Slamdance Film Festival
Gandu is a verboten Hindi term for “ass”, “asshole” or “loser” but this film is none of those. Quixotic Calcutta filmmaker Q (Qaushiq Mukherjee) takes the audience diverse places through a mélange of documentary film, music videos, sex and drug induced hallucinations in this black and white cinema masterpiece. Thank god for Slamdance—Sundance is too sanitized these days—give me blowjobs, heroin, and punk rock music I say, à la "Gandu". During the pre-screening intro Q said he wanted to “Fuck our minds”, or something equally bizarre involving a four-letter work, a term I had yet to hear uttered from the Sub-Continent. It also makes Q a marked man in the strict religious communities he hails from, unfortunately.
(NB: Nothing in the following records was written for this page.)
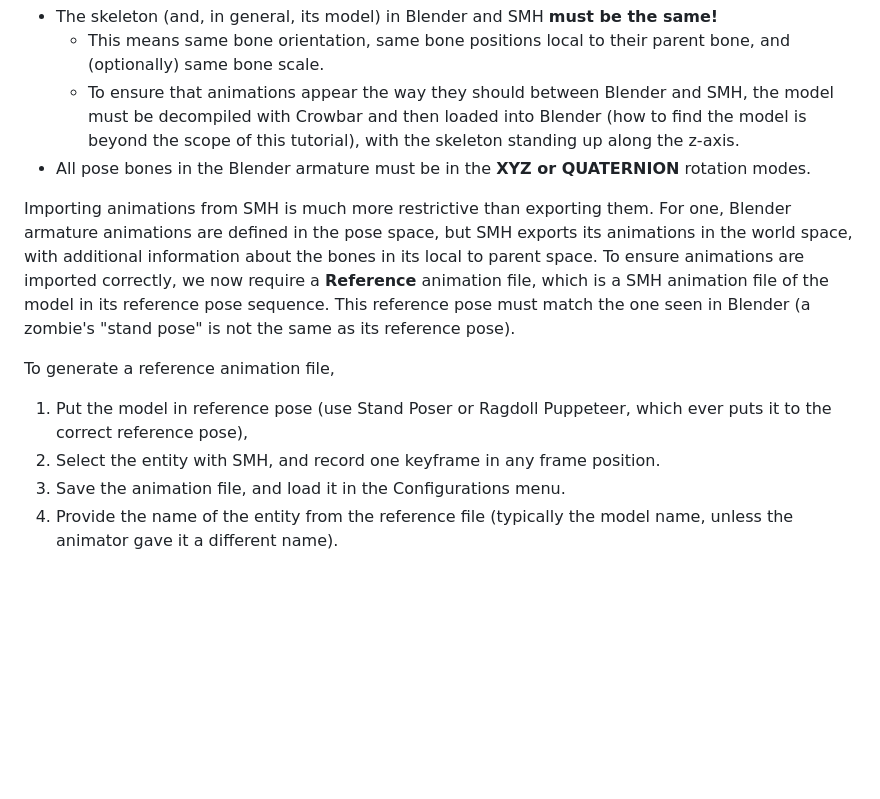
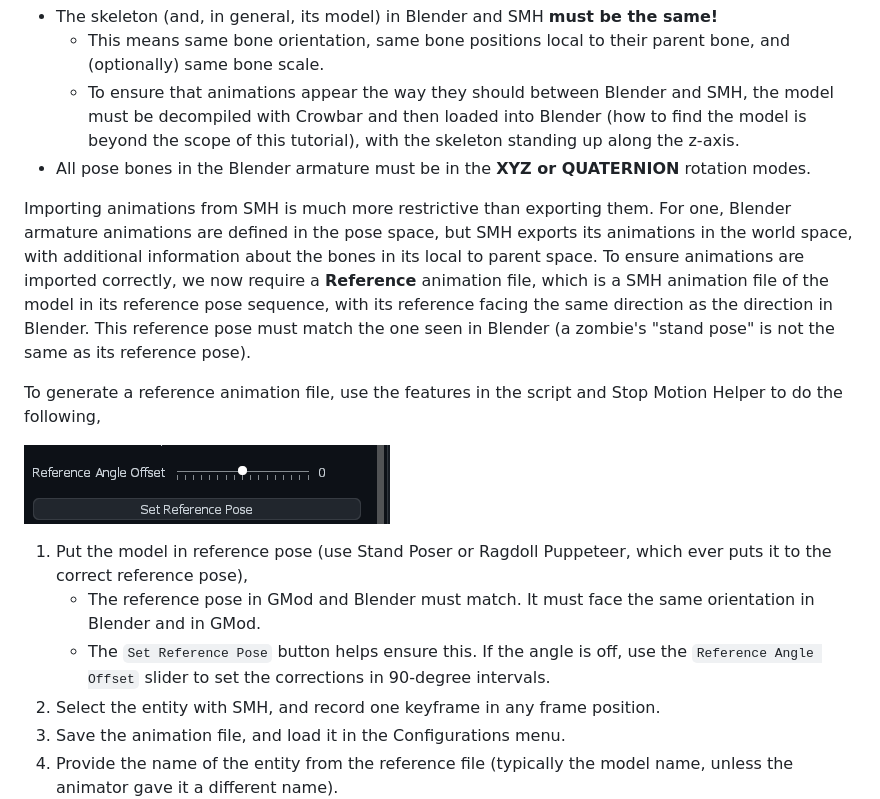
Before and after one commit to vlazed/smh2blender, a Markdown page: docs/TUTORIAL.md, the part around the change. GitHub-like rendering; pictures changed too: media/gmod-angle-offset.png (added); blank space fills up the shorter version.

Commit message:
Update tutorial to get reference pose correctly

```diff
--- a/docs/TUTORIAL.md
+++ b/docs/TUTORIAL.md
@@ -138,11 +138,15 @@ For animations to properly show undistorted on a model in Blender, the following
   - To ensure that animations appear the way they should between Blender and SMH, the model must be decompiled with Crowbar and then loaded into Blender (how to find the model is beyond the scope of this tutorial), with the skeleton standing up along the z-axis.
 - All pose bones in the Blender armature must be in the **XYZ or QUATERNION** rotation modes.
 
-Importing animations from SMH is much more restrictive than exporting them. For one, Blender armature animations are defined in the pose space, but SMH exports its animations in the world space, with additional information about the bones in its local to parent space. To ensure animations are imported correctly, we now require a **Reference** animation file, which is a SMH animation file of the model in its reference pose sequence. This reference pose must match the one seen in Blender (a zombie's "stand pose" is not the same as its reference pose).
+Importing animations from SMH is much more restrictive than exporting them. For one, Blender armature animations are defined in the pose space, but SMH exports its animations in the world space, with additional information about the bones in its local to parent space. To ensure animations are imported correctly, we now require a **Reference** animation file, which is a SMH animation file of the model in its reference pose sequence, with its reference facing the same direction as the direction in Blender. This reference pose must match the one seen in Blender (a zombie's "stand pose" is not the same as its reference pose).
 
-To generate a reference animation file,
+To generate a reference animation file, use the features in the script and Stop Motion Helper to do the following,
+
+![gmod-angle-offset](/media/gmod-angle-offset.png)
 
 1. Put the model in reference pose (use Stand Poser or Ragdoll Puppeteer, which ever puts it to the correct reference pose),
+   - The reference pose in GMod and Blender must match. It must face the same orientation in Blender and in GMod.
+   - The `Set Reference Pose` button helps ensure this. If the angle is off, use the `Reference Angle Offset` slider to set the corrections in 90-degree intervals.
 2. Select the entity with SMH, and record one keyframe in any frame position.
 3. Save the animation file, and load it in the Configurations menu.
 4. Provide the name of the entity from the reference file (typically the model name, unless the animator gave it a different name).
```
He admittedly “might be stabbed” by a religious zealot in his homeland, Q said. For good reason, it seems. If your culture precludes showing full frontal sex scenes, the smoking of “brown sugar”/smack, and the use of sacred deities as quasi-sexual beasts then yes, you might be stabbed by those offended. Which is what makes the titular character of this work such an interesting person to watch. Gandu steals from his mom’s best client, buys drugs, visibly masturbates to ejaculation on screen, beat boxes, hires a prostitute, wins the lottery, writes punk rock songs, takes Datura—a psychedlic of the nightshade family—and runs rampant on dirty streets and railroad tracks. He also befriends a ricksha driver who actively worships Bruce Lee and leads Gandu down the path to intensified drug use. All that may sound wildly salacious, as Q’s admitted intent. There is more, though. Throughout we see the real struggles of a young man trying to weather a tumultuous relationship with his mother as he explores his questionable art (rap music) in a very conservative community and deals with the regular growing pains of teenage/late adolescent youth. The music videos used to connect the story, documentary footage genuinely shot by the actor playing Gandu, and a particularly meta-moment wherein Gandu meets a filmmaker filming his life in the middle of the film, all make for a good mind fuck indeed. Congratulations Q, and kudos to Slamdance for still keeping it real.